Low back pain is an important US public health concern as it is commonly associated with high levels of disability and is one of the most common reasons for primary care visits.  The prognosis for acute back pain is generally favorable, with many patients improving after one to three months. The predominant population effected by low back pain is the group with CLBP and have pain that lasts 3 months or longer.  As the prevalence of chronic conditions increases with age, older adults (65 years and older) with CLBP are likely to also have other comorbid medical conditions. As older adults develop more chronic conditions, they are more likely to use healthcare services and suffer outcomes such as unnecessary hospitalizations, adverse drug reactions, declining functional status and mortality. The use of opioids for pain relief in older adults is therefore particularly concerning, in view of the complexity of their medical management. Successful non-pharmacologic pain management options for CLBP in older adults are critically needed. Such options must address not only pain symptoms, but also address patient levels of functioning to prevent or reduce subsequent disability.

In 2011, the Institute of Medicine (IOM) and the National Pain Strategy (NPS) recommended developing evidenced-based strategies for treatment of chronic pain that incorporates the biopsychosocial nature of the condition.  The recent Centers of Disease Control (CDC) guideline for prescribing opioids for chronic pain states that “nonpharmacologic therapy and nonopioid pharmacologic therapy are preferred for chronic pain” and has prompted research into nonpharmacological treatments for pain conditions.

In response to the U.S. opioid crisis, HHS is focused on preventing opioid addiction and providing more non-pharmacologic treatment options for chronic pain.  AHRQ, CMS and NIH are collaborating in this effort.  The Agency for Healthcare Research and Quality published a systematic review of noninvasive, nonpharmacological treatment for chronic pain in June 2018 ( This review included assessment of several nonpharmacological interventions, including exercise, acupuncture, spinal manipulation, and multidisciplinary rehabilitation that have been associated with modest benefits in CLBP. This review noted that acupuncture improved function and/or pain for at least one month after treatment ended for chronic low back pain.

Acupuncture efficacy trials data included in the review reported durable slight to moderate improvements in function and pain for CLBP patients that were <60 years of age. An acupuncture and chronic pain meta-analysis (Acupuncture for Chronic Pain: Update of an Individual Patient Data Meta-Analysis) reported results from an individual level patient data meta-analysis that found that acupuncture was effective for chronic pain with only minimal diminishing of effects one year after the treatment was complete. However, similar compelling data on the improvements in meaningful health outcomes of acupuncture for CLBP in older adults (65 or more years) are currently lacking; such studies are critically important for expanding non-opioid pain management options for older adults who frequently suffer with high levels of disease burden.

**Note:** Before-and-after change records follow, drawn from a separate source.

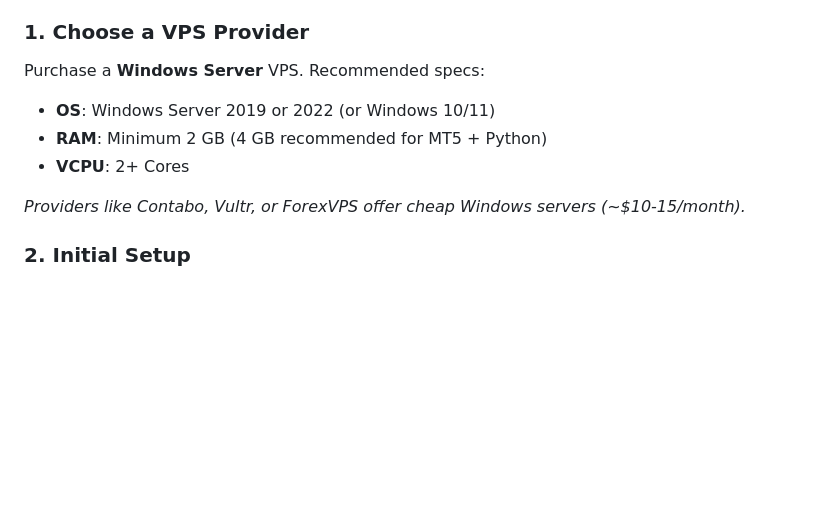
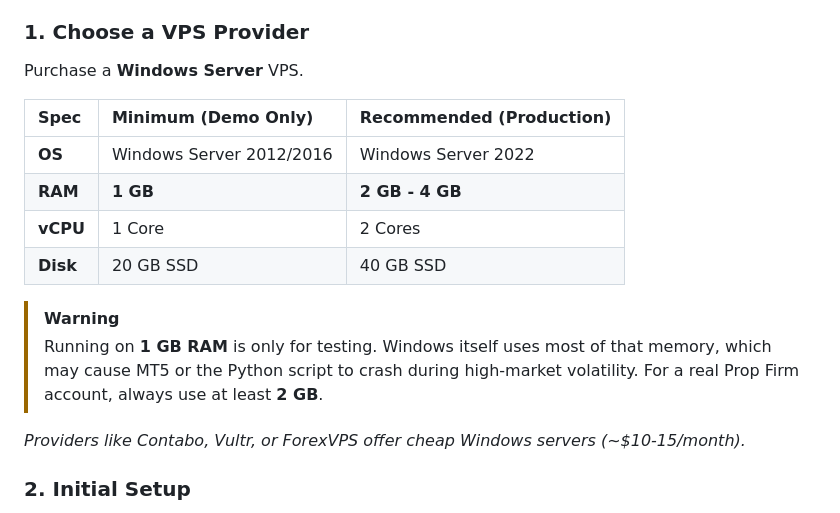
Before and after one commit to ojanaja/forex-liquidity-hunter, a Markdown page: README.md, the part around the change. Drawn GitHub-style; blank space fills up the shorter version.

Commit message:
docs: add minimum VPS specs for demo purposes

```diff
--- a/README.md
+++ b/README.md
@@ -113,10 +113,17 @@ All parameters are in `config.py`. Key settings:
 To run this bot 24/7 without leaving your laptop on, you need a **Windows VPS** (Linux will not work because the MetaTrader5 Python library requires the actual Windows MT5 terminal to be installed).
 
 ### 1. Choose a VPS Provider
-Purchase a **Windows Server** VPS. Recommended specs:
-- **OS**: Windows Server 2019 or 2022 (or Windows 10/11)
-- **RAM**: Minimum 2 GB (4 GB recommended for MT5 + Python)
-- **VCPU**: 2+ Cores
+Purchase a **Windows Server** VPS.
+
+| Spec | **Minimum (Demo Only)** | **Recommended (Production)** |
+| :--- | :--- | :--- |
+| **OS** | Windows Server 2012/2016 | Windows Server 2022 |
+| **RAM** | **1 GB** | **2 GB - 4 GB** |
+| **vCPU** | 1 Core | 2 Cores |
+| **Disk** | 20 GB SSD | 40 GB SSD |
+
+> [!WARNING]
+> Running on **1 GB RAM** is only for testing. Windows itself uses most of that memory, which may cause MT5 or the Python script to crash during high-market volatility. For a real Prop Firm account, always use at least **2 GB**.
 
 *Providers like Contabo, Vultr, or ForexVPS offer cheap Windows servers (~$10-15/month).*
 
```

For health care policy makers or payers, such as the Center for Medicare & Medicaid Services (CMS), this evidence gap must be addressed to inform coverage determinations on nonpharmacologic interventions, including acupuncture, in older adults with CLBP.  CMS is interested in generating evidence on promising items and services for Medicare patients and has several mechanisms to cover and pay for items and services in the context of a clinical study, including coverage with evidence development (CED) through a national coverage determination (NCD).  CMS has published a guidance document for the Public, Industry and CMS staff, to help understand CMS’ implementation of CED through the NCD process ( ).  Section VI of this guidance document, entitled Requirements for CED under Section 1862(a)(1)(e), provides a list of general requirements for clinical studies that must be included (with occasional minor modifications) in the coverage determination. The guidance document relates that CMS would not anticipate approving a study that does not meet the listed requirements.

By addressing gaps in the literature on the benefits and harms of acupuncture in individuals 65 years and older, it is anticipated that evidence on improvements in health outcomes derived from this initiative would assist CMS in determining Medicare coverage for acupuncture in CLBP.  To this end, applicants may wish to consider how their model would translate into the Medicare Fee for Service model of coverage and payment (e.g., sites where acupuncture is furnished, types of practitioners that can bill Medicare).

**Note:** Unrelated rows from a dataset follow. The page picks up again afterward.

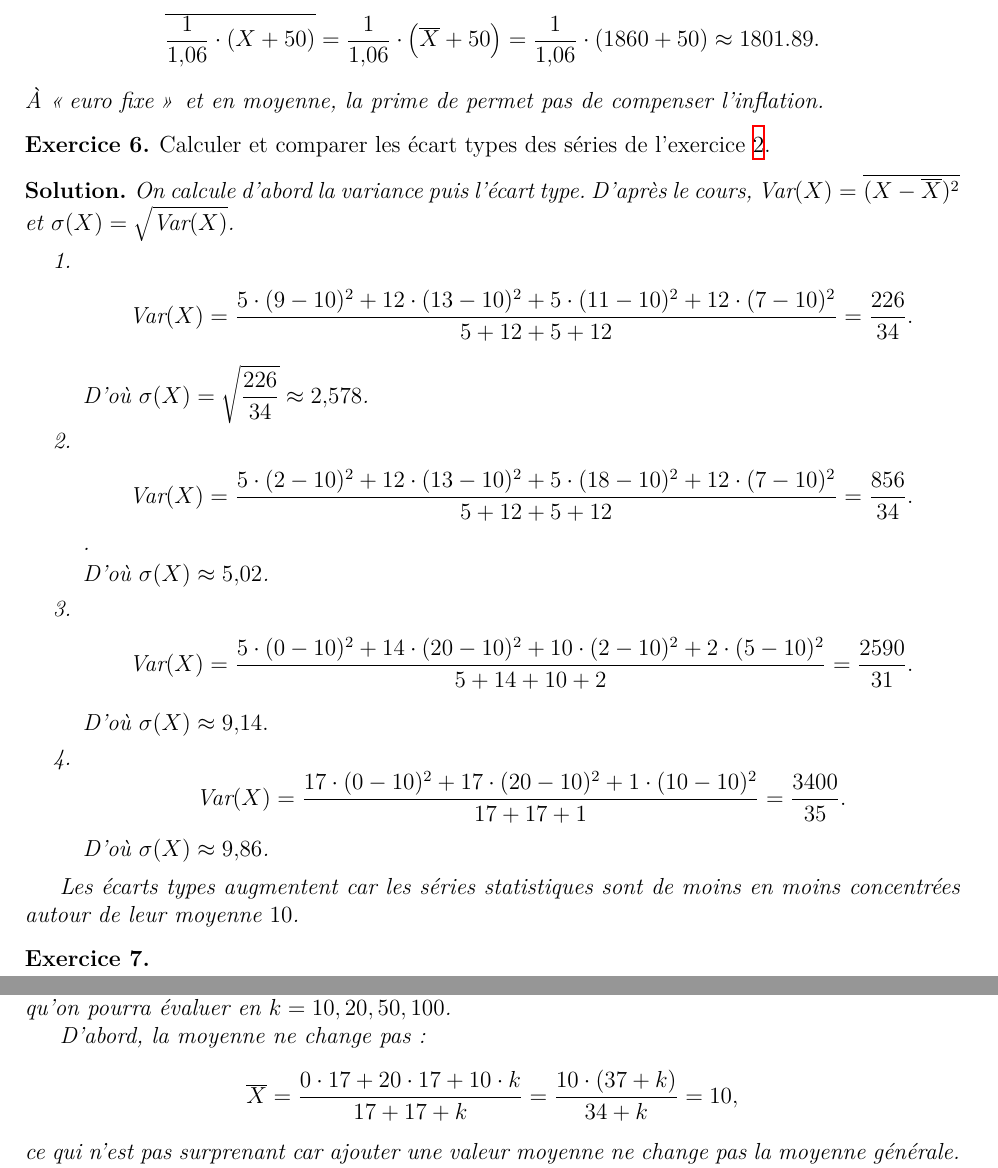
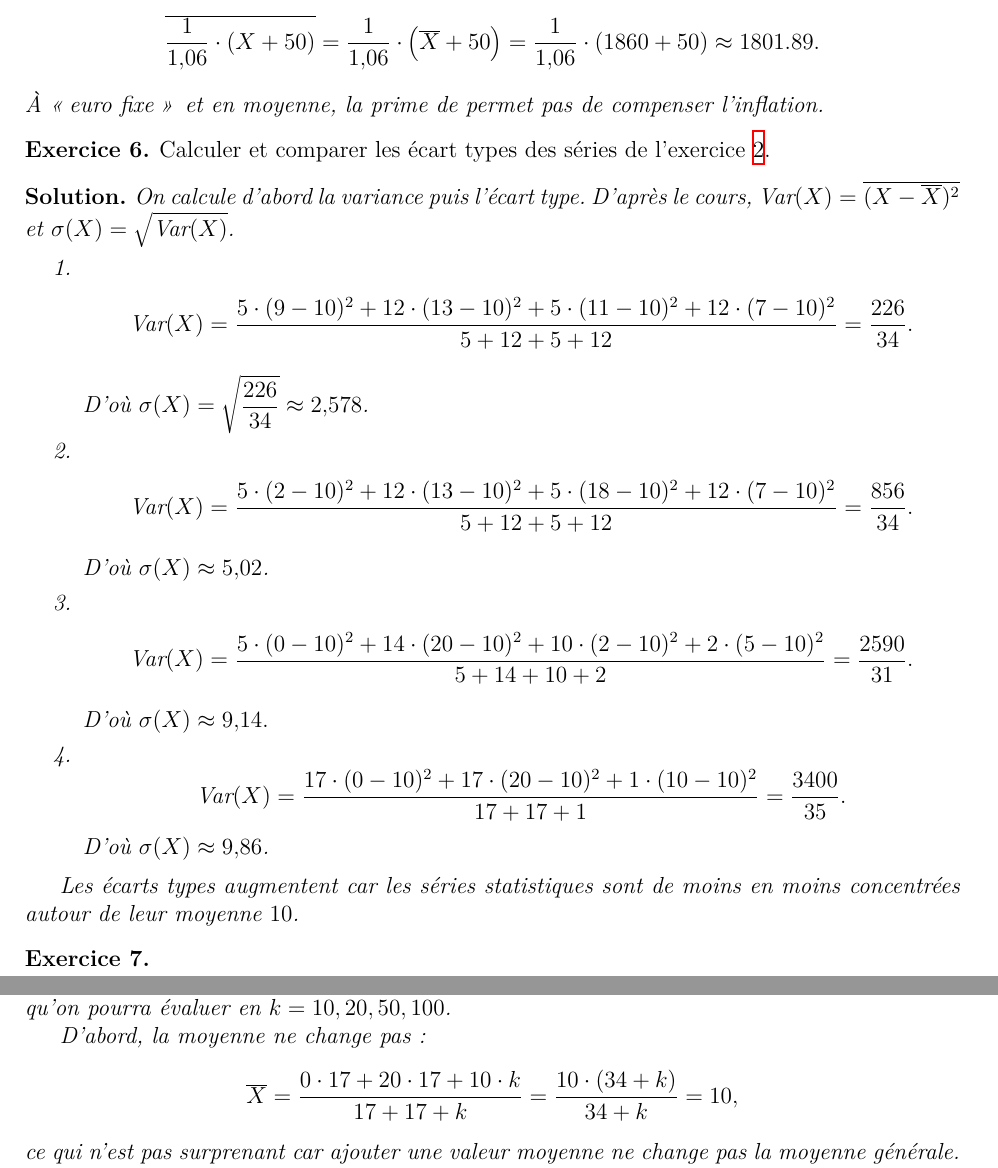
Before and after one commit to Mattuuuuh/Maths-2nde, a LaTeX document (Statistiques/serie3/serie3.tex): two parts of pages 3 and 4 of 6, joined at a grey line, cut so that both start at the same text. Compiled offline with XeLaTeX; a missing font is replaced by an installed copy or a similar font.

Commit message:
Typos correction.

```diff
--- a/Statistiques/serie3/serie3.tex
+++ b/Statistiques/serie3/serie3.tex
@@ -349,7 +349,7 @@ nomarginpar,% We don't want any margin paragraphs
 		D'où $\sigma(X) = \sqrt{\dfrac{226}{34}} \approx 2,578$.
 
 		\item
-			\[\Var{X} = \dfrac{5\cdot(2-10)^2 + 12 \cdot(13-10)^2 + 5\cdot(18-10)^2 + 12 \cdot(7-10)^2}{5+12+5+12} = \dfrac{856}{34}. \].
+			\[\Var{X} = \dfrac{5\cdot(2-10)^2 + 12 \cdot(13-10)^2 + 5\cdot(18-10)^2 + 12 \cdot(7-10)^2}{5+12+5+12} = \dfrac{856}{34}. \]
 
 		D'où $\sigma(X) \approx 5,02$.
 
@@ -385,11 +385,11 @@ nomarginpar,% We don't want any margin paragraphs
 	Remplaçons l'effectif de $10$ par $k$ pour obtenir directement une formule générale qu'on pourra évaluer en $k=10, 20, 50, 100$.
 
 	D'abord, la moyenne ne change pas :
-		\[ \overline{X} = \dfrac{0\cdot17 + 20\cdot17 + 10\cdot k}{17+17+k} = \dfrac{10\cdot(37 + k)}{34+k} = 10, \]
+		\[ \overline{X} = \dfrac{0\cdot17 + 20\cdot17 + 10\cdot k}{17+17+k} = \dfrac{10\cdot(34 + k)}{34+k} = 10, \]
 	ce qui n'est pas surprenant car ajouter une valeur moyenne ne change pas la moyenne générale.
 
 	On a ainsi
-		\[ \Var{X} = \dfrac{17\times(0-10)^2+17\times(20-10)^2 + k\times(10-10)^2}{17+17+k} = \dfrac{3400}{34+k}. \]
+		\[ \Var{X} = \dfrac{17\cdot(0-10)^2+17\cdot(20-10)^2 + k\cdot(10-10)^2}{17+17+k} = \dfrac{3400}{34+k}. \]
 
 	Pour $k=1$, on retrouve l'écart type $\sigma(X) = \sqrt{\dfrac{3400}{35}} \approx 9,86$ de l'exercice précédent.
 	Les autres valeurs sont listées dans le tableau ci-dessous.
```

Additional language:

This study is part of the NIH’s Helping to End Addiction Long-term (HEAL) initiative to speed scientific solutions to the national opioid public health crisis. The NIH HEAL Initiative will bolster research across NIH to (1) improve treatment for opioid misuse and addiction and (2) enhance pain management. More information about the HEAL Initiative is available at:

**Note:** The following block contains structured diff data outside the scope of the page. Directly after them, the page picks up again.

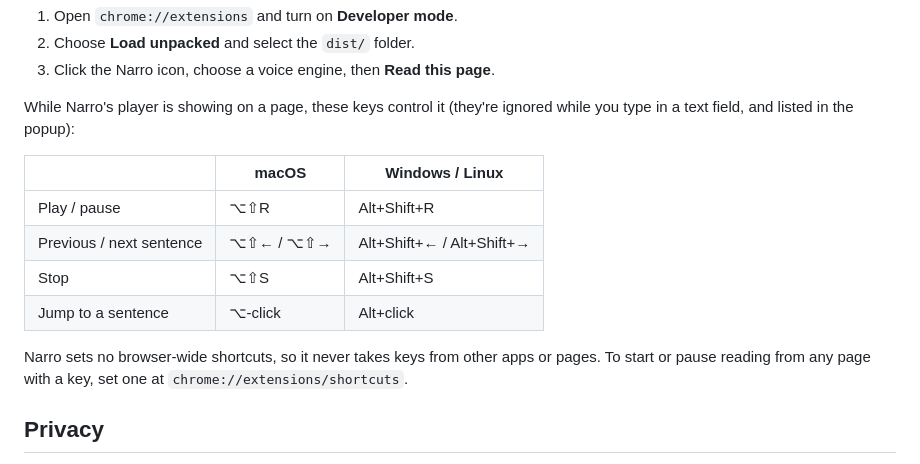
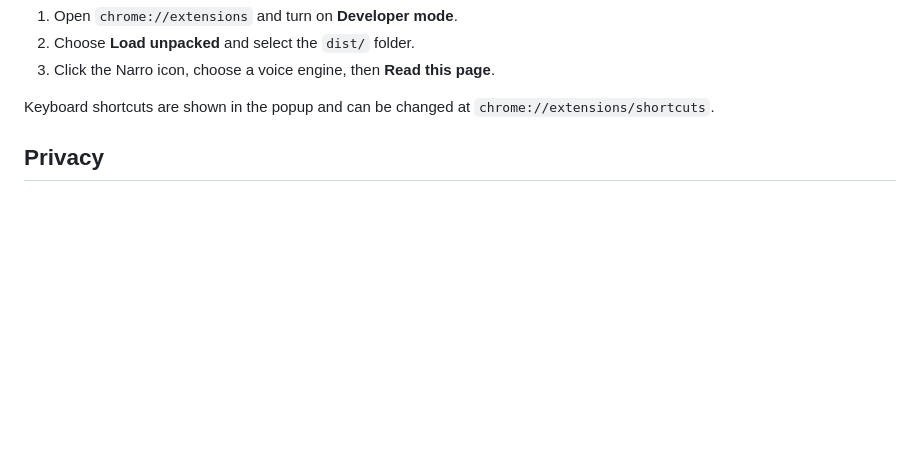
Before and after one commit to swrdfish/Narro, a Markdown page: README.md, the part around the change. Drawn GitHub-style; blank space fills up the shorter version.

```diff
--- a/README.md
+++ b/README.md
@@ -107,18 +107,7 @@ npm run build
 2. Choose **Load unpacked** and select the `dist/` folder.
 3. Click the Narro icon, choose a voice engine, then **Read this page**.
 
-While Narro's player is showing on a page, these keys control it (they're ignored while you type in
-a text field, and listed in the popup):
-
-| | macOS | Windows / Linux |
-|---|---|---|
-| Play / pause | ⌥⇧R | Alt+Shift+R |
-| Previous / next sentence | ⌥⇧← / ⌥⇧→ | Alt+Shift+← / Alt+Shift+→ |
-| Stop | ⌥⇧S | Alt+Shift+S |
-| Jump to a sentence | ⌥-click | Alt+click |
-
-Narro sets no browser-wide shortcuts, so it never takes keys from other apps or pages. To start or
-pause reading from any page with a key, set one at `chrome://extensions/shortcuts`.
+Keyboard shortcuts are shown in the popup and can be changed at `chrome://extensions/shortcuts`.
 
 
 ## Privacy
```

Research Goals

This Funding Opportunity Announcement (FOA) encourages UG3/UH3 phased cooperative research applications to conduct an efficient, large-scale pragmatic trial or implementation science study to evaluate the impact of acupuncture treatment in people age 65 or older (Medicare population) with chronic low back pain (CLBP) in a way that is integrated into health care delivery, as there is insufficient evidence of the benefits in the Medicare age population. The largest U.S. study to date of acupuncture for CLBP was in patients up to age 65 with a median age 47 years ( 2009).

Awards made under this FOA will initially support a one-year, milestone-driven, planning phase (UG3), with possible transition to an implementation phase (UH3). UG3 projects that have met the scientific milestones and feasibility requirements may transition to the UH3 phase. The UG3/UH3 application must be submitted as a single application, following the instructions described in this FOA. Trials must be conducted across two or more health care systems (HCS) and must be conducted as part of the NIH HCS Research Collaboratory.  After awards are made by NIH and the NIH HCS Collaboratory Coordinating Center (  will work with awardees from this FOA to facilitate the planning and rapid execution of high impact trials that conduct research studies with partnering health care delivery systems.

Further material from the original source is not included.